Dataset extract —
○ ○ ○
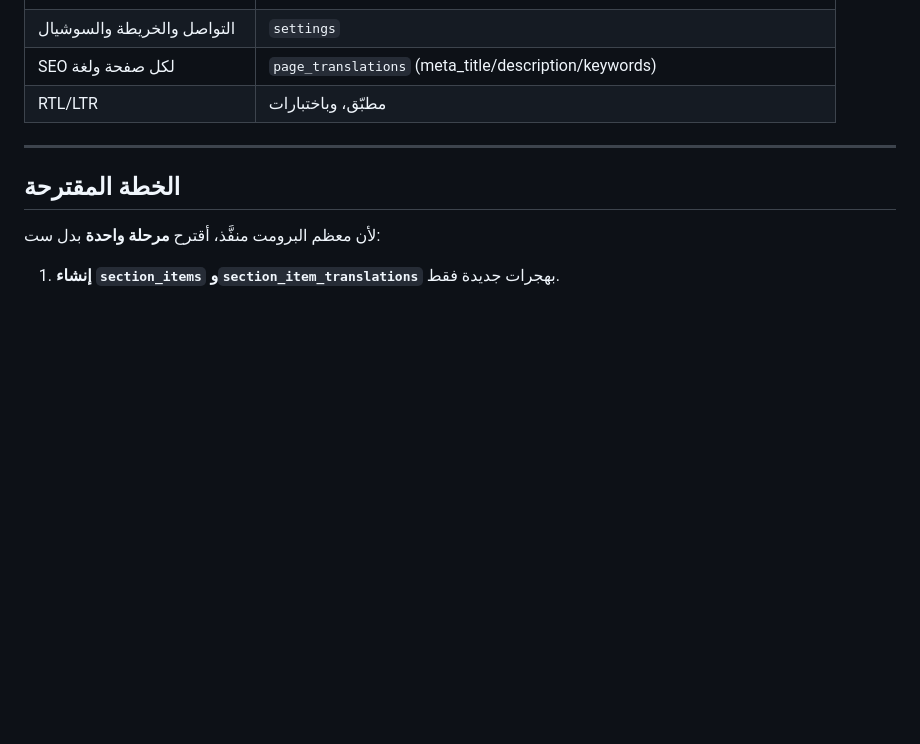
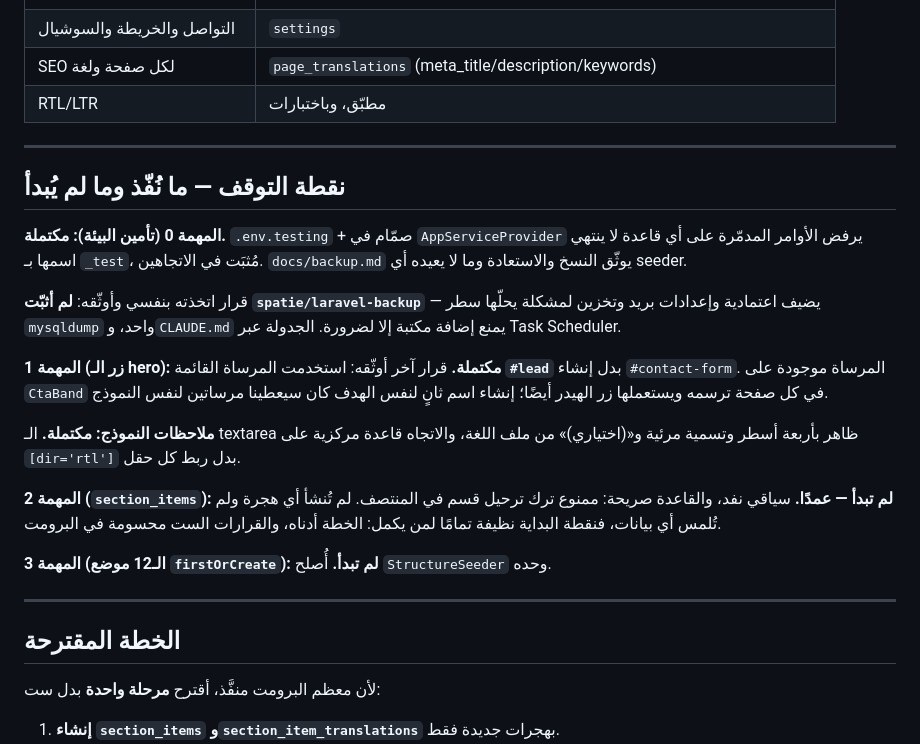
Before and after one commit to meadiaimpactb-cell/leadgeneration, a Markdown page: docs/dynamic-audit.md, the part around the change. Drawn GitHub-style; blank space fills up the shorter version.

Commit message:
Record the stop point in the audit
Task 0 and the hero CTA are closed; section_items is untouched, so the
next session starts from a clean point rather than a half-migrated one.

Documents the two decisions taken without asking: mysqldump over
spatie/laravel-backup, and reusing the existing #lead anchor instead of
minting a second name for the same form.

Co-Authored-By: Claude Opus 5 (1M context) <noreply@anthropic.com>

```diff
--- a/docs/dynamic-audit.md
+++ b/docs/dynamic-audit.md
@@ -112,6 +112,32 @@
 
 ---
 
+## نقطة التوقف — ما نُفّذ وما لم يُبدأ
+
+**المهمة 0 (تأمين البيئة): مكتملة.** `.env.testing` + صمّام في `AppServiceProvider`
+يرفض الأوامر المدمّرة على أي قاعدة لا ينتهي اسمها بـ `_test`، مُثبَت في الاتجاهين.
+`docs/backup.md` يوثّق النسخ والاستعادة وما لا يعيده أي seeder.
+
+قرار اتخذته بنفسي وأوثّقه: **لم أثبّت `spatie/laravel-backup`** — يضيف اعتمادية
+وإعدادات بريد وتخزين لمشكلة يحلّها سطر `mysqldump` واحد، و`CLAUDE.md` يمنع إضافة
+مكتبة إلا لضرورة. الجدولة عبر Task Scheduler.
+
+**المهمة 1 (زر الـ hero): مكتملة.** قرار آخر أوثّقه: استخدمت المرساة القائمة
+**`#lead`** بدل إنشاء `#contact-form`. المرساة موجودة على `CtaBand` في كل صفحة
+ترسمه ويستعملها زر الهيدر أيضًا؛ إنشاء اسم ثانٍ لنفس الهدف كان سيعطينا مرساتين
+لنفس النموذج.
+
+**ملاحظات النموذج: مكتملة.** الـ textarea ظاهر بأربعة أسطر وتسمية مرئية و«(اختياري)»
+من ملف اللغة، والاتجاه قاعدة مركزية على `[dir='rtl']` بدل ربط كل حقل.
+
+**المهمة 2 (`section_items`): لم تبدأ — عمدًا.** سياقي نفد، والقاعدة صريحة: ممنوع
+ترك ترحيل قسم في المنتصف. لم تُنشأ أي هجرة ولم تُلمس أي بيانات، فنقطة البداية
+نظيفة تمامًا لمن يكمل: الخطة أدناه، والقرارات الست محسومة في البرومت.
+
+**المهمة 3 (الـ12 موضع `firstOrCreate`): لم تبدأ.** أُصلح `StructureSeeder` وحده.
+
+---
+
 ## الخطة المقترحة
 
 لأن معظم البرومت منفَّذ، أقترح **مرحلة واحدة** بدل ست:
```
○ ○ ○
Exercise goal — Quote in full the listing given above; the images are to be left out.

Expected answer —
Before and after one commit to meadiaimpactb-cell/leadgeneration, a Markdown page: docs/dynamic-audit.md, the part around the change. Drawn GitHub-style; blank space fills up the shorter version.

Commit message:
Record the stop point in the audit
Task 0 and the hero CTA are closed; section_items is untouched, so the
next session starts from a clean point rather than a half-migrated one.

Documents the two decisions taken without asking: mysqldump over
spatie/laravel-backup, and reusing the existing #lead anchor instead of
minting a second name for the same form.

Co-Authored-By: Claude Opus 5 (1M context) <noreply@anthropic.com>

```diff
--- a/docs/dynamic-audit.md
+++ b/docs/dynamic-audit.md
@@ -112,6 +112,32 @@
 
 ---
 
+## نقطة التوقف — ما نُفّذ وما لم يُبدأ
+
+**المهمة 0 (تأمين البيئة): مكتملة.** `.env.testing` + صمّام في `AppServiceProvider`
+يرفض الأوامر المدمّرة على أي قاعدة لا ينتهي اسمها بـ `_test`، مُثبَت في الاتجاهين.
+`docs/backup.md` يوثّق النسخ والاستعادة وما لا يعيده أي seeder.
+
+قرار اتخذته بنفسي وأوثّقه: **لم أثبّت `spatie/laravel-backup`** — يضيف اعتمادية
+وإعدادات بريد وتخزين لمشكلة يحلّها سطر `mysqldump` واحد، و`CLAUDE.md` يمنع إضافة
+مكتبة إلا لضرورة. الجدولة عبر Task Scheduler.
+
+**المهمة 1 (زر الـ hero): مكتملة.** قرار آخر أوثّقه: استخدمت المرساة القائمة
+**`#lead`** بدل إنشاء `#contact-form`. المرساة موجودة على `CtaBand` في كل صفحة
+ترسمه ويستعملها زر الهيدر أيضًا؛ إنشاء اسم ثانٍ لنفس الهدف كان سيعطينا مرساتين
+لنفس النموذج.
+
+**ملاحظات النموذج: مكتملة.** الـ textarea ظاهر بأربعة أسطر وتسمية مرئية و«(اختياري)»
+من ملف اللغة، والاتجاه قاعدة مركزية على `[dir='rtl']` بدل ربط كل حقل.
+
+**المهمة 2 (`section_items`): لم تبدأ — عمدًا.** سياقي نفد، والقاعدة صريحة: ممنوع
+ترك ترحيل قسم في المنتصف. لم تُنشأ أي هجرة ولم تُلمس أي بيانات، فنقطة البداية
+نظيفة تمامًا لمن يكمل: الخطة أدناه، والقرارات الست محسومة في البرومت.
+
+**المهمة 3 (الـ12 موضع `firstOrCreate`): لم تبدأ.** أُصلح `StructureSeeder` وحده.
+
+---
+
 ## الخطة المقترحة
 
 لأن معظم البرومت منفَّذ، أقترح **مرحلة واحدة** بدل ست:
```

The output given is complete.